One of the best parts of being in Baltimore is scouting out emerging talent and seeing their ideas and output evolve with each subsequent exhibition, especially in spaces dedicated to showcasing visual art. Historically, this has been one of the best and most important parts of School 33’s exhibits and programs. At this point, there is no publicly listed schedule for subsequent exhibits planned for the School 33 galleries after the Sondheim Semi-Finalist show, and for me, this is a real disappointment.

When I reached out for more information, Jocquelyn Downs, BOPA’s Arts Council Director, responded enthusiastically, saying “We are excited to have S33’s doors open again and to see what the future holds for this beloved space.” Downs says that BOPA is planning to utilize the building for multiple programs including Sondheim, the Travel Prize, the Scholastic Art and Writing Awards, the Open Studio Tour, and a School 33 resident artist exhibition curated by Kirk Shannon-Butts, BOPA’s Public Art and Curation Manger.

Downs noted that BOPA has been curating exhibitions at the Bromo Tower and Top of the World, two other properties that BOPA manages, and that this year marks the first time they have had a “full exhibition schedule” since the pandemic started.
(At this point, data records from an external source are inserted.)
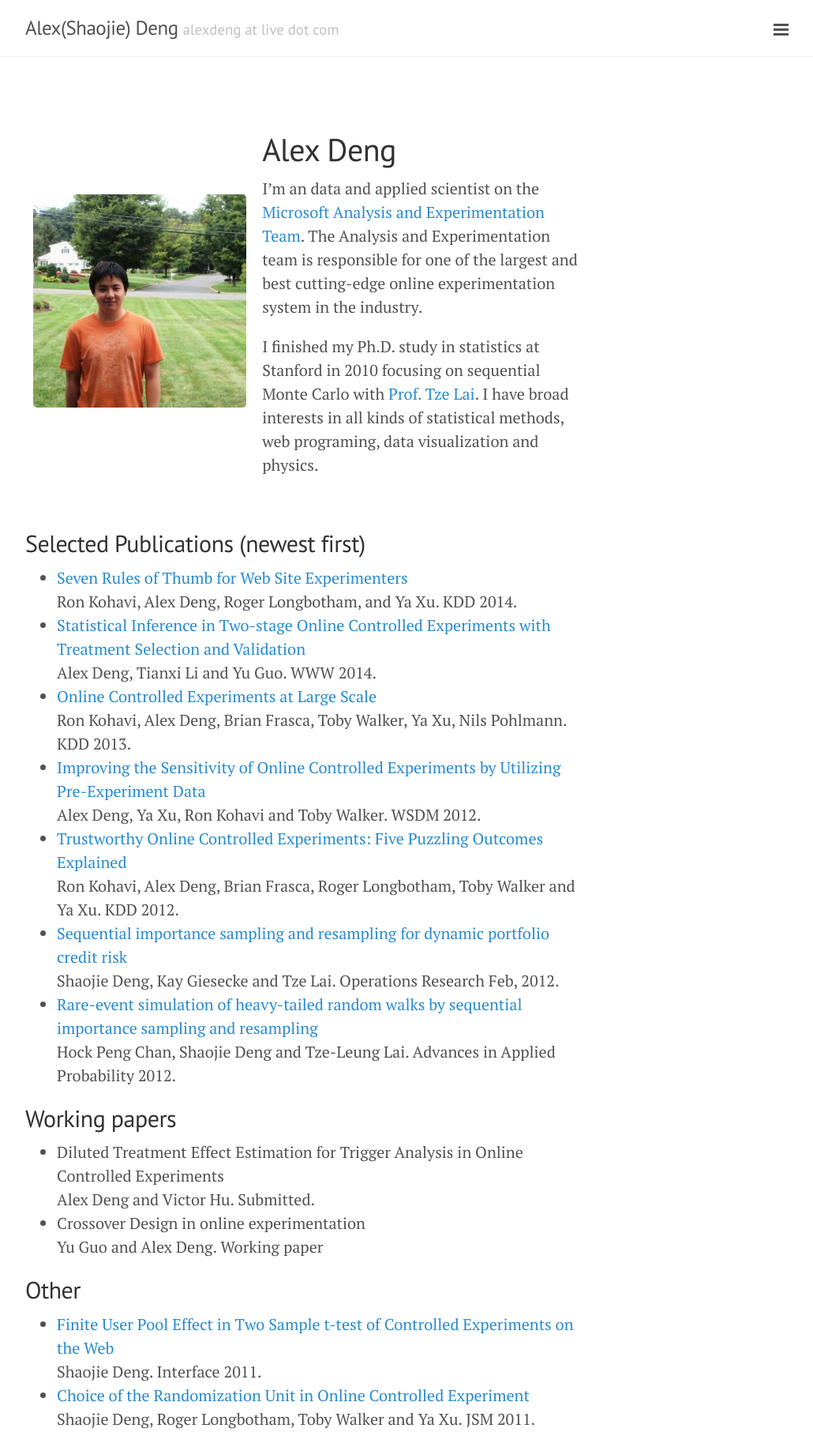
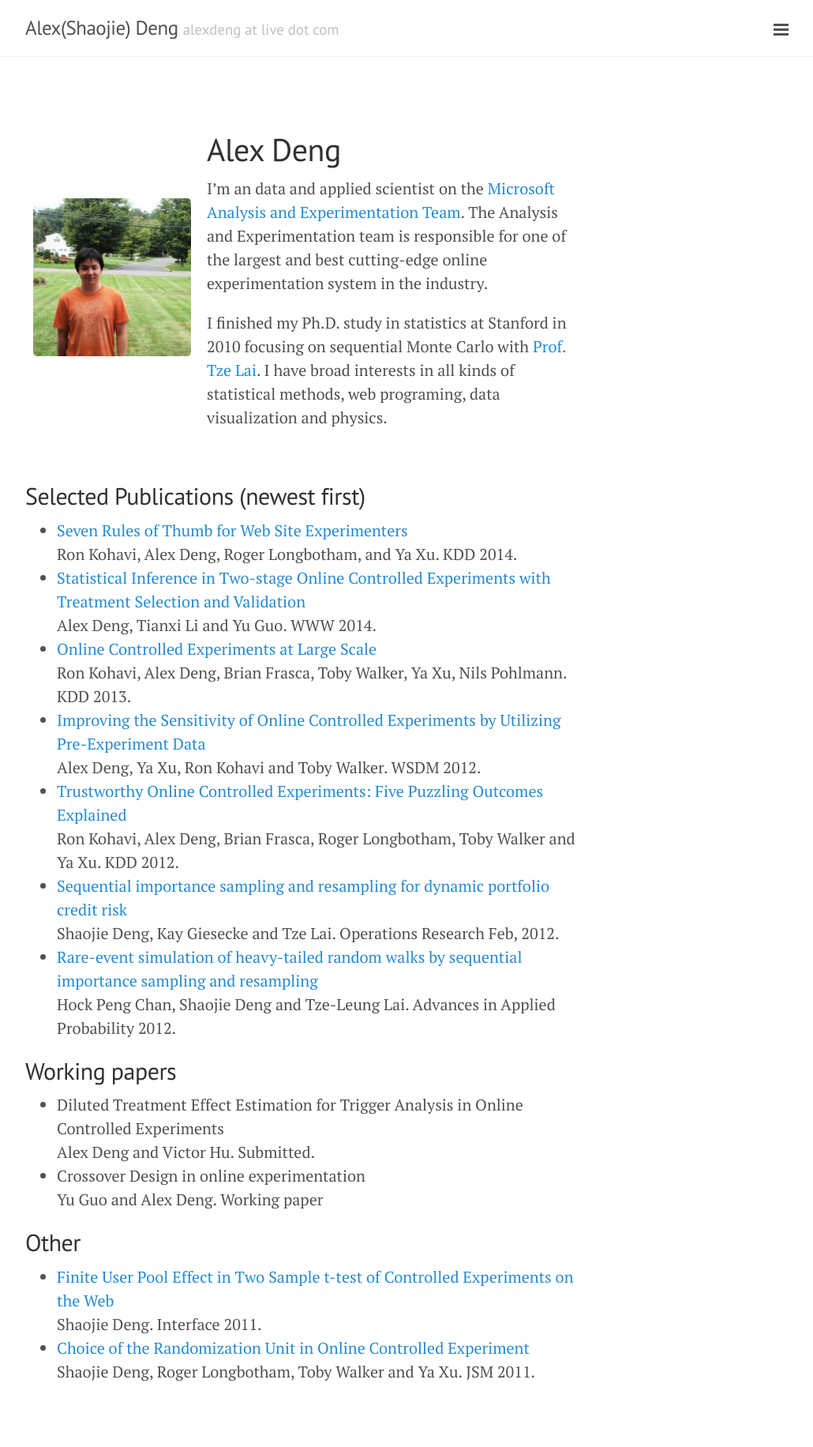
Before and after one commit to alexdeng/alexdeng.github.io, a Jekyll site: the page built from index.md, in a window 1280 px wide. Shown: the whole page at 79% size, without its empty margins (248-1278 px from the left). Built offline with Jekyll 4.4.1, drawn with Linux system fonts in a browser that asks for light colours; after the commit the page ends 1772 px from its top, so only the background shows below that.

Commit message:
fix ie display issue
need to overwrite css for img

```diff
--- a/index.md
+++ b/index.md
@@ -9,9 +9,9 @@ markdown: kramdown
 
 
 
-<table style="border:0;width:730;">
+<table style="border:0;">
 <tr>
-<td style="border:0;background-color:#fff"><img src="{{ site.baseurl }}public/profile.jpg" alt="Shaojie" style="width: 2000px;"/></td>
+<td style="border:0;background-color:#fff"><img src="{{ site.baseurl }}public/profile.jpg" alt="Shaojie" style="width:200px;max-width:none"/></td>
 <td style="border:0;background-color:#fff">
 <table style="border:0">
 <tr><h1>Alex Deng</h1></tr>
```
Also changed, not shown: public/favicon.ico, public/faviconb.ico (added).
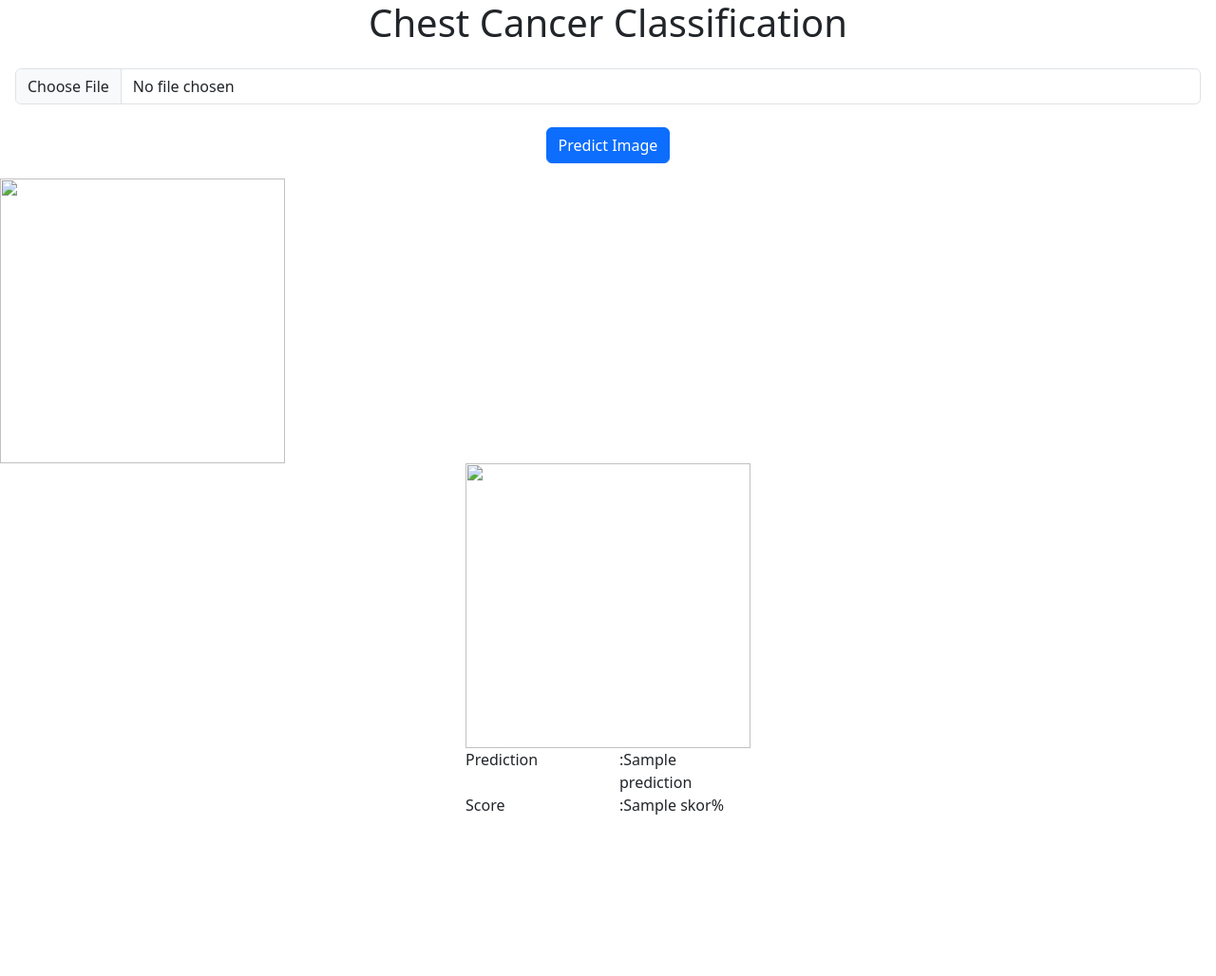
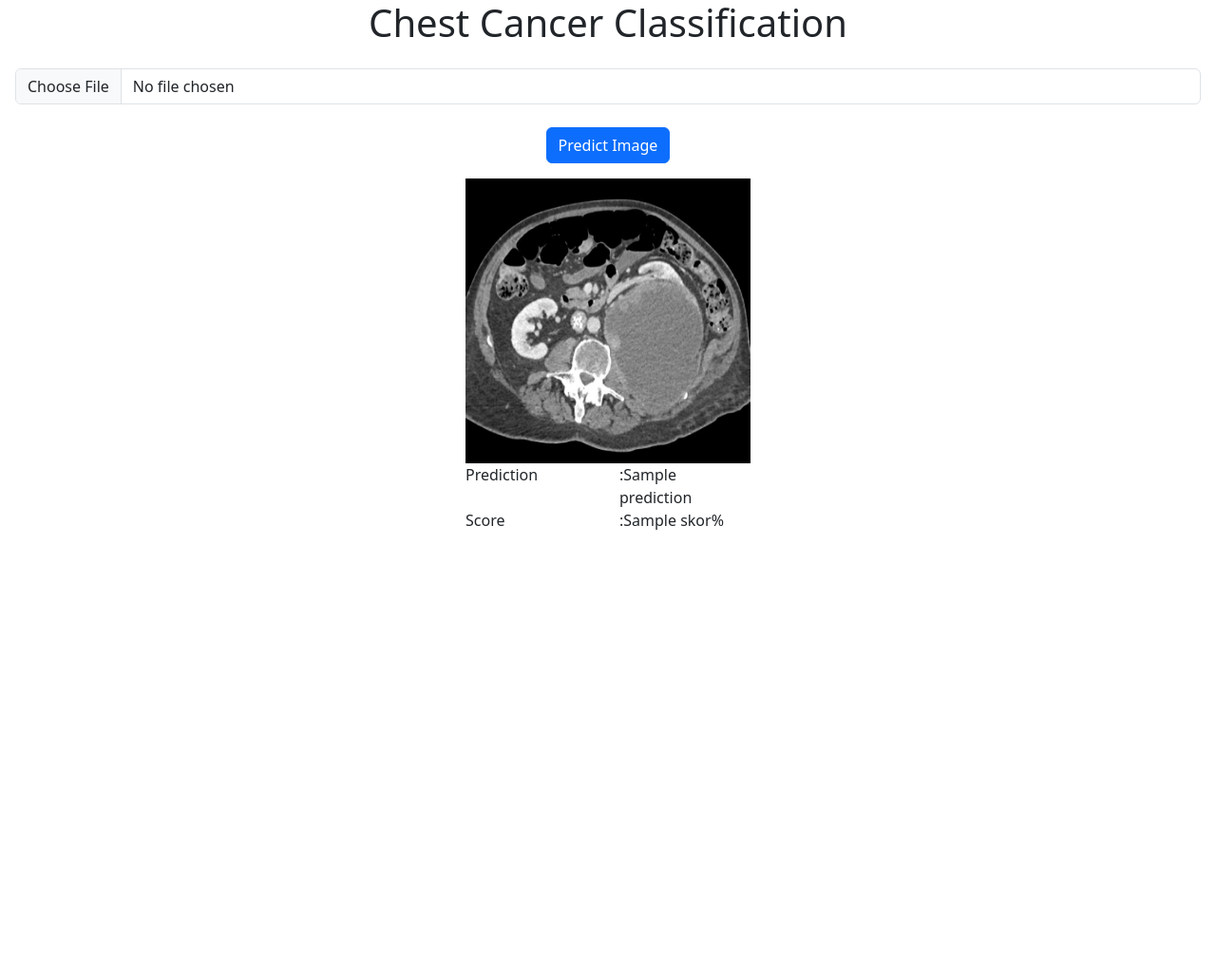
Before and after one commit to jericokatong/chest-cancer-classification-revisi-final, a Flask app: template templates/index.html in a window 1280 px wide. Shown: the top 1028 px of the page at 95% size. After the commit the page ends 558 px from the top, so only its background shows below. Run offline with Flask 3, Linux system fonts and the light colour scheme; the template is opened without the code that fills it: most values are stand-ins (such as "Sample title", 1, 10 or a date in 2020).

Commit message:
memperbaiki index.html

```diff
--- a/templates/index.html
+++ b/templates/index.html
@@ -17,8 +17,6 @@
         Loading...
       </button>
     </form>
-
-    <img class="" src="{{ url_for('static', filename='/images/temp.png') }}" alt="" style="width: 300px; height: 300px" />
 
     {% if prediction %}
     <div class="d-flex flex-column align-items-center">
```
Also changed, not shown: static/images/temp.png.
While I look forward to more information and dates to be announced, I think we can all agree that it is imperative for School 33 to operate as the significant cornerstone of Baltimore’s art ecosystem it has historically been, and for this to happen as soon as possible. As the only contemporary art space in South Baltimore, this historic building needs to be maintained and activated for present and future generations.

In the past, School 33’s high level of programming and commitment required a full-time exhibitions coordinator, who managed the building and studio, and also oversaw a vast array of classes taught by area artists as well, and at this time there is no position at BOPA exclusively devoted to programming or curation School 33. As the organization rebuilds and  completes its strategic plan for the future in January 2023, bringing School 33 back to full capacity seems like a reasonable expectation for the future, given the unparalleled opportunity the space provides, and because curation, building maintenance, and program implementation is such a labor-intensive process that requires constant tending, communication, and vigilance.

I hadn’t thought about School 33 in several years before my recent visit, but the success of the Sondheim Semi-Finalist exhibition presents an opportunity for a turning point. As BOPA continues to create new pathways to support Artscape and other major initiatives for the arts in the region through its strategic plan process, I hope that School 33 is brought back into the spotlight as one of Baltimore’s “Big Three” nonprofit exhibition spaces, where it belongs.

 

Related Stories
Memento Mori at The Parlor, Figure / Narrative at C. Grimaldis Gallery, and Manifest Presence at Catalyst

Three Succinct Reviews including a group show about death in a former funeral home, as well as figurative narrative paintings from established masters Grace Hartigan and Raoul Middleman and a new generation of painters in Baltimore

Text and Found Object in exhibitions by Kei Ito and R.L. Tillman

While Ito leans on a more personal narrative to probe the continued legacy of violence, Tillman dissects printmaking history, wartime advertisements and reminiscence in social media today.

On museum unions, getting to know a city by walking, and designed structures

For Mangus, an artist, writer, and museum guard, space for reflection is essential to a strong end result.

Cavanaugh has successfully steered MAP home to Saratoga Street and built an organization that can be sustainable for the future

These past ten years at MAP may seem to be a blur of exhibits, events, and art walks, but it’s important to realize that none of it would have happened without the determination of one devoted arts administrator.